Telford and Wrekin PCT, which covers the Macallisters, has said that couples with existing children from current or previous relationships will not be allowed access to treatment. But this week a spokesman from the PCT has said that 'the policy regarding fertility treatment is currently under review' and that Mrs Macallister should be reassured that the provision policy will be discussed 'at our next priorities committee as soon as possible'. Susan Seenan, of the charity Infertility Network UK, said that it had heard from an increasing number of women who find themselves in a similar situation. 'These women are shocked and upset to hear they are being penalised because their partner had children in a previous relationship', she said, adding: 'We think it is terribly unfair, especially when there will be other PCTs which will have totally different criteria.'
In a similar case, Richard Mackenzie has called for the resignation of Oxfordshire PCT chief executive Andrea Young over the discriminatory distribution of IVF in his region.
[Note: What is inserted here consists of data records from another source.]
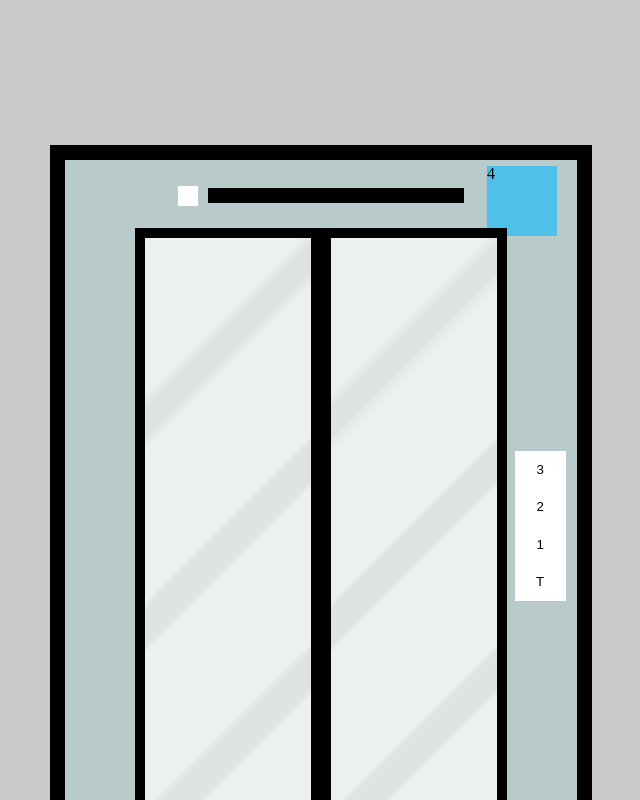
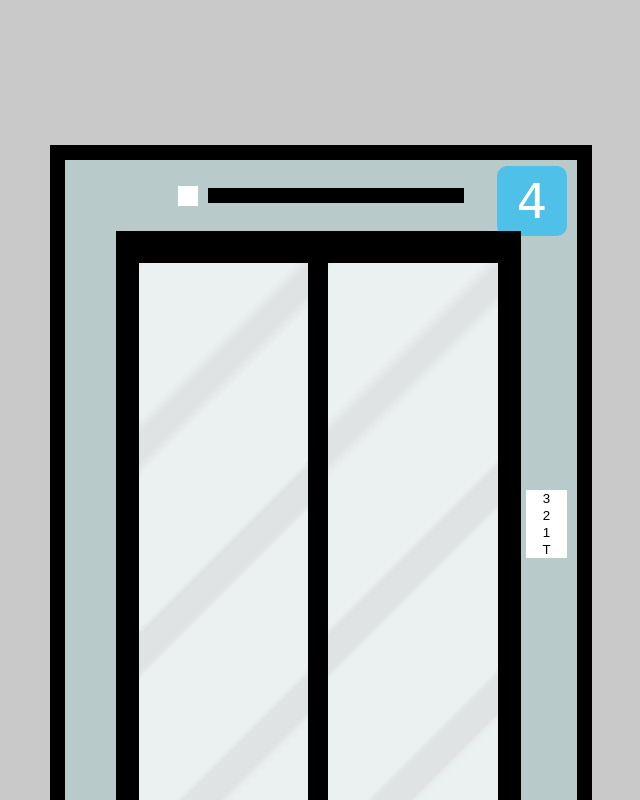
Before and after one commit to edpaes07/Elevator, a plain HTML site: page index.html in a window 1280 px wide. Shown: the whole page, without its empty margins (304-944 px from the left). Drawn offline with nearby package versions, Linux system fonts and the light colour scheme; a web font is replaced by a local one.

Commit message:
Elevador funcionando

```diff
--- a/index.html
+++ b/index.html
@@ -14,8 +14,15 @@
             <div class="top-elevator">
                 <div class="visor-illustrative"></div>
                 <div class="line"></div>
-                <div class="main-visor"><p class="visor">4</p></div>
+                <div class="main-visor"><p>4</p></div>
             </div>
+            <div class="buttons">
+                <button id="btn">3</button>
+                <button id="btn">2</button>
+                <button id="btn">1</button>
+                <button id="btn">T</button>
+            </div>
+            <div class="black-box">
                 <div class="doors">
                     <div class="space-limiter"></div>
                     <div class="left-door">
@@ -25,11 +32,6 @@
                         <!-- <div class="right-puchador"></div> -->
                     </div>
                     <div class="space-limiter"></div>
-                <div class="buttons">
-                    <button id="btn">3</button>
-                    <button id="btn">2</button>
-                    <button id="btn">1</button>
-                    <button id="btn">T</button>
                 </div>
             </div>
         </div>
--- a/styles/styles.css
+++ b/styles/styles.css
@@ -23,8 +23,15 @@ body{
     border-top: solid black 15px;
 }
 
+.black-box{
+    position: relative;
+    height: 80vh;
+    background-color: black;
+    width: 79%;
+    margin-left: 10%;
+}
+
 .doors{
-    position: relative;
     display: flex;
     justify-content: center;
     flex-direction: row;
@@ -33,14 +40,14 @@ body{
 }
 
 .left-door{
-    width: 40%!important;
+    width: 50%!important;
     height: 90%;
     background: #e5e9ea;
     background: -moz-linear-gradient(-45deg,  #e5e9ea 0%, #ebf0f1 1%, #ebf0f1 21%, #eaeff0 21%, #dfe3e4 23%, #dfe3e4 27%, #e1e5e5 27%, #ebf0f1 29%, #ebf0f1 49%, #eaeff0 49%, #dfe3e4 50%, #dfe3e4 55%, #e0e4e5 55%, #eaeff0 56%, #ebf0f1 56%, #ebf0f1 77%, #eaeff0 77%, #e0e4e5 78%, #dfe3e4 79%, #dfe3e4 83%, #e0e4e5 83%, #eaeff0 84%, #ebf0f1 85%, #ebf0f1 100%);
     background: -webkit-linear-gradient(-45deg,  #e5e9ea 0%,#ebf0f1 1%,#ebf0f1 21%,#eaeff0 21%,#dfe3e4 23%,#dfe3e4 27%,#e1e5e5 27%,#ebf0f1 29%,#ebf0f1 49%,#eaeff0 49%,#dfe3e4 50%,#dfe3e4 55%,#e0e4e5 55%,#eaeff0 56%,#ebf0f1 56%,#ebf0f1 77%,#eaeff0 77%,#e0e4e5 78%,#dfe3e4 79%,#dfe3e4 83%,#e0e4e5 83%,#eaeff0 84%,#ebf0f1 85%,#ebf0f1 100%);
     background: linear-gradient(135deg,  #e5e9ea 0%,#ebf0f1 1%,#ebf0f1 21%,#eaeff0 21%,#dfe3e4 23%,#dfe3e4 27%,#e1e5e5 27%,#ebf0f1 29%,#ebf0f1 49%,#eaeff0 49%,#dfe3e4 50%,#dfe3e4 55%,#e0e4e5 55%,#eaeff0 56%,#ebf0f1 56%,#ebf0f1 77%,#eaeff0 77%,#e0e4e5 78%,#dfe3e4 79%,#dfe3e4 83%,#e0e4e5 83%,#eaeff0 84%,#ebf0f1 85%,#ebf0f1 100%);
     filter: progid:DXImageTransform.Microsoft.gradient( startColorstr='#e5e9ea', endColorstr='#ebf0f1',GradientType=1 );
-    border: solid black 10px!important;
+    border-right: solid black 10px!important;
 
     display: flex;
     justify-content: flex-end;
@@ -70,14 +77,14 @@ body{
 }
 
 .right-door{
-    width: 40%!important;
+    width: 50%!important;
     height: 90%;
     background: #e5e9ea;
     background: -moz-linear-gradient(-45deg,  #e5e9ea 0%, #ebf0f1 1%, #ebf0f1 21%, #eaeff0 21%, #dfe3e4 23%, #dfe3e4 27%, #e1e5e5 27%, #ebf0f1 29%, #ebf0f1 49%, #eaeff0 49%, #dfe3e4 50%, #dfe3e4 55%, #e0e4e5 55%, #eaeff0 56%, #ebf0f1 56%, #ebf0f1 77%, #eaeff0 77%, #e0e4e5 78%, #dfe3e4 79%, #dfe3e4 83%, #e0e4e5 83%, #eaeff0 84%, #ebf0f1 85%, #ebf0f1 100%);
     background: -webkit-linear-gradient(-45deg,  #e5e9ea 0%,#ebf0f1 1%,#ebf0f1 21%,#eaeff0 21%,#dfe3e4 23%,#dfe3e4 27%,#e1e5e5 27%,#ebf0f1 29%,#ebf0f1 49%,#eaeff0 49%,#dfe3e4 50%,#dfe3e4 55%,#e0e4e5 55%,#eaeff0 56%,#ebf0f1 56%,#ebf0f1 77%,#eaeff0 77%,#e0e4e5 78%,#dfe3e4 79%,#dfe3e4 83%,#e0e4e5 83%,#eaeff0 84%,#ebf0f1 85%,#ebf0f1 100%);
     background: linear-gradient(135deg,  #e5e9ea 0%,#ebf0f1 1%,#ebf0f1 21%,#eaeff0 21%,#dfe3e4 23%,#dfe3e4 27%,#e1e5e5 27%,#ebf0f1 29%,#ebf0f1 49%,#eaeff0 49%,#dfe3e4 50%,#dfe3e4 55%,#e0e4e5 55%,#eaeff0 56%,#ebf0f1 56%,#ebf0f1 77%,#eaeff0 77%,#e0e4e5 78%,#dfe3e4 79%,#dfe3e4 83%,#e0e4e5 83%,#eaeff0 84%,#ebf0f1 85%,#ebf0f1 100%);
     filter: progid:DXImageTransform.Microsoft.gradient( startColorstr='#e5e9ea', endColorstr='#ebf0f1',GradientType=1 );
-    border: solid black 10px!important;
+    border-left: solid black 10px!important;
 
     display: flex;
     justify-content: flex-start;
@@ -115,6 +122,7 @@ body{
 
 .line{
     margin-top: 5%;
+    margin-bottom: 5%;
     width: 50%;
     background-color: black;
     height: 15px;
@@ -125,6 +133,7 @@ body{
     width: 20px;
     height: 20px;
     margin-top: 5%;
+    margin-bottom: 5%;
     margin-right: 10px;
 }
 
@@ -134,9 +143,10 @@ body{
     width: 70px;
     height: 70px;
     right: 0;
-    margin-top: 7%;
-    margin-right: 20px;
+    margin-top: 2%;
+    margin-right: 10px;
     background-color: #4fc0e8;
+    border-radius: 10px;
 }
 
 .left-puchador{
@@ -160,10 +170,10 @@ body{
 .buttons{
     position: absolute;
     background-color: lightgray;
-    width: 10%;
-    margin: 2%;
-    height: 150px;
-    right: 1px;
+    width: 8%;
+    right: 0;
+    top: 50%;
+    margin: 10px;
     display: flex;
     justify-content: center;
     align-items: center;
@@ -171,7 +181,7 @@ body{
 }
 
 .space-limiter{
-    width: 12%;
+    width: 2%;
     margin: 2%;
     height: 50px;
 }
@@ -193,3 +203,16 @@ body{
     background-color: darkgray;
     cursor: pointer;
 }
+
+.main-visor p{
+    color: white;
+    text-align: center;
+    font-family: 'Federant', cursive;
+    font-size: 3em;
+}
+
+.main-visor{
+    display: flex;
+    align-items: center;
+    justify-content: center;
+}
```
Lines whose indentation alone changed are shown as unchanged.
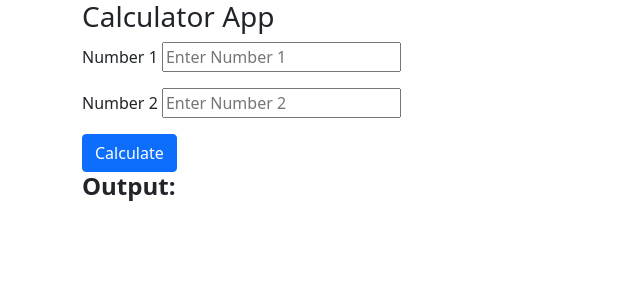
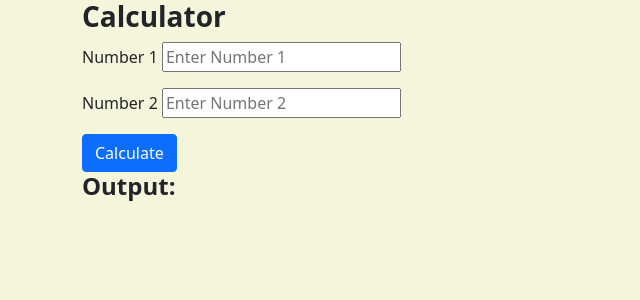
Before and after one commit to terencelim321/chihuahua2, a Flask app: page /calculator in a window 1280 px wide. Shown: the top 300 px of the page, without its empty margins (0-640 px from the left). Run offline with Flask 2, Linux system fonts and the light colour scheme.

Commit message:
Update sum.html

```diff
--- a/templates/sum.html
+++ b/templates/sum.html
@@ -3,7 +3,7 @@
     <head>
     <meta charset="utf-8">
     <meta name="viewport" content="width=device-width, initial-scale=1, shrink-to-fit=no">
-    <title>Calculator App</title>
+    <title>Calculator</title>
 
     <!--css stylesheet-->
     <link rel="stylesheet" href="https://cdnjs.cloudflare.com/ajax/libs/font-awesome/4.7.0/css/font-awesome.min.css">
@@ -12,14 +12,19 @@
     <!-- CSS only -->
     <link href="https://cdn.jsdelivr.net/npm/bootstrap@5.0.0-beta2/dist/css/bootstrap.min.css" rel="stylesheet"
     integrity="sha384-BmbxuPwQa2lc/FVzBcNJ7UAyJxM6wuqIj61tLrc4wSX0szH/Ev+nYRRuWlolflfl" crossorigin="anonymous">
+    <style>
+        body {
+            background-color: beige;
+        }
+    </style>
 
     </head>
-    <body>
-        <div class="container">
-            <h3>Calculator App</h3>
+    <body >
+        <div class="container" id = "title">
+            <h3><strong>Calculator </strong></h3>
         </div>
 
-        <div class = "container">
+        <div class = "container" id="body">
             <form id="form" action='#' >
                 <p>Number 1 <input type = "number" name = "number1" placeholder = "Enter Number 1"/></p>
                 <p>Number 2 <input type = "number" name = "number2" placeholder = "Enter Number 2"/></p>
@@ -29,8 +34,8 @@
             <button type="button" class="btn btn-primary" onclick="display()">Calculate </button>
         </div>
 
-        <div class="container">
-            <h4><strong>Output:</strong></h4><span><p id="output"></p></span>
+        <div class="container" >
+            <h4><strong>Output:</strong></h4><span><h4><p id="output"></p></h4></span>
 
         </div>
 
```
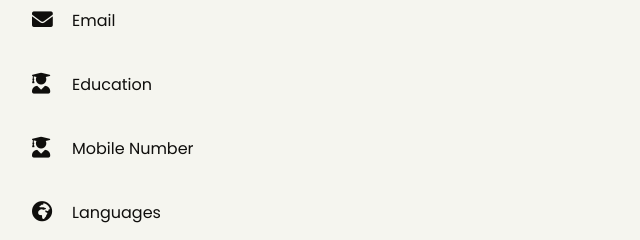
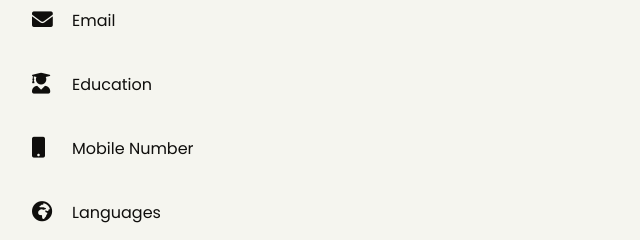
Before and after one commit to Huma-Rasheed/portfolio, a plain HTML site: page index.html in a window 1280 px wide. Shown: the part 2760-3000 px from the top of the page, 144-784 px from the left. Drawn offline with Linux system fonts and the light colour scheme.

Commit message:
Update index.html

```diff
--- a/index.html
+++ b/index.html
@@ -151,7 +151,7 @@
                             </div>
                             <div class="contact-item">
                                 <div class="icon">
-                                    <i class="fas fa-user-graduate"></i>
+                                    <i class="fas fa-mobile"></i>
                                     <span>Mobile Number</span>
                                 </div>
                                 <p>
```
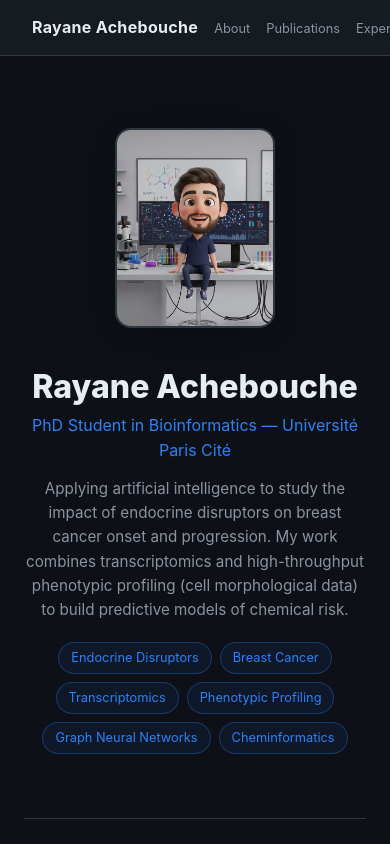
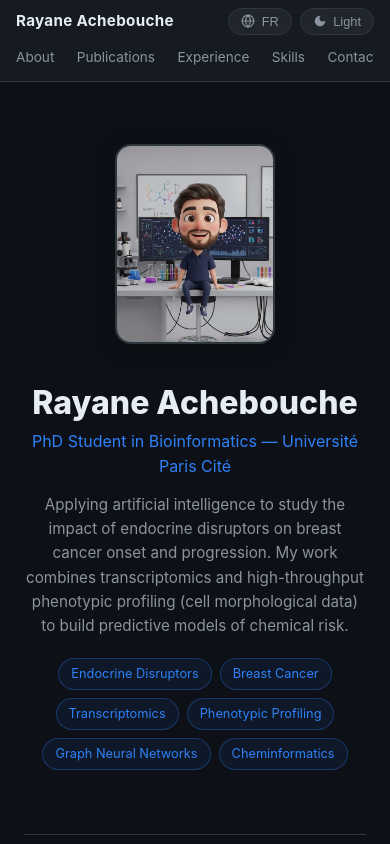
Before and after one commit to rachebouche/rachebouche.github.io, a plain HTML site: page index.html in a window 390 px wide. Shown: the top 844 px of the page. Drawn offline with Linux system fonts and the light colour scheme.

Commit message:
Responsive nav: 2-row layout with scrollable links on mobile

```diff
--- a/index.html
+++ b/index.html
@@ -439,13 +439,35 @@
     }
 
     @media (max-width: 640px) {
+      /* ── NAV: 2-row layout ── */
+      nav {
+        flex-wrap: wrap;
+        height: auto;
+        padding: .5rem 1rem .25rem;
+        gap: .25rem .5rem;
+      }
+      nav .logo { flex: 1; font-size: .95rem; }
+      nav ul {
+        order: 3;
+        width: 100%;
+        overflow-x: auto;
+        padding: .35rem 0 .45rem;
+        gap: 1.4rem;
+        scrollbar-width: none;
+      }
+      nav ul::-webkit-scrollbar { display: none; }
+      nav ul li a {
+        font-size: .85rem;
+        white-space: nowrap;
+      }
+      main { padding-top: 96px; }
+
+      /* ── REST ── */
       #hero { flex-direction: column; text-align: center; }
       #hero .info p { max-width: 100%; }
       .badges { justify-content: center; }
       .edu-card { flex-direction: column; }
       .edu-card .edu-left { flex-direction: row; }
-      nav ul { gap: 1rem; }
-      nav ul li a { font-size: .8rem; }
     }
   </style>
 </head>
```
Mr Mackenzie and his partner, 26, who have been trying for a baby for six years were told that IVF was their only chance of conceiving, yet the trust will only pay for treatment for couples aged between 35 and 38.
After meeting with Ms Young this week, Mr Mackenzie said: 'I still feel we have been discriminated against, and as an Oxfordshire taxpayer I would like to call for the resignation of the person responsible'. He continued: 'We want to send a clear message showing how serious we are and it would be great to get somebody more pro-active who could take over and fight to make this discrimination come to an end.'
A statement from Oxfordshire PCT said that 'all nine PCTs across the NHS south central region have confirmed they would like the same policy in place' and that a report on proposed policy changes (reducing the age at which treatment can be provided to between 30 and 34) is being presented to the Oxfordshire health and overview scrutiny committee.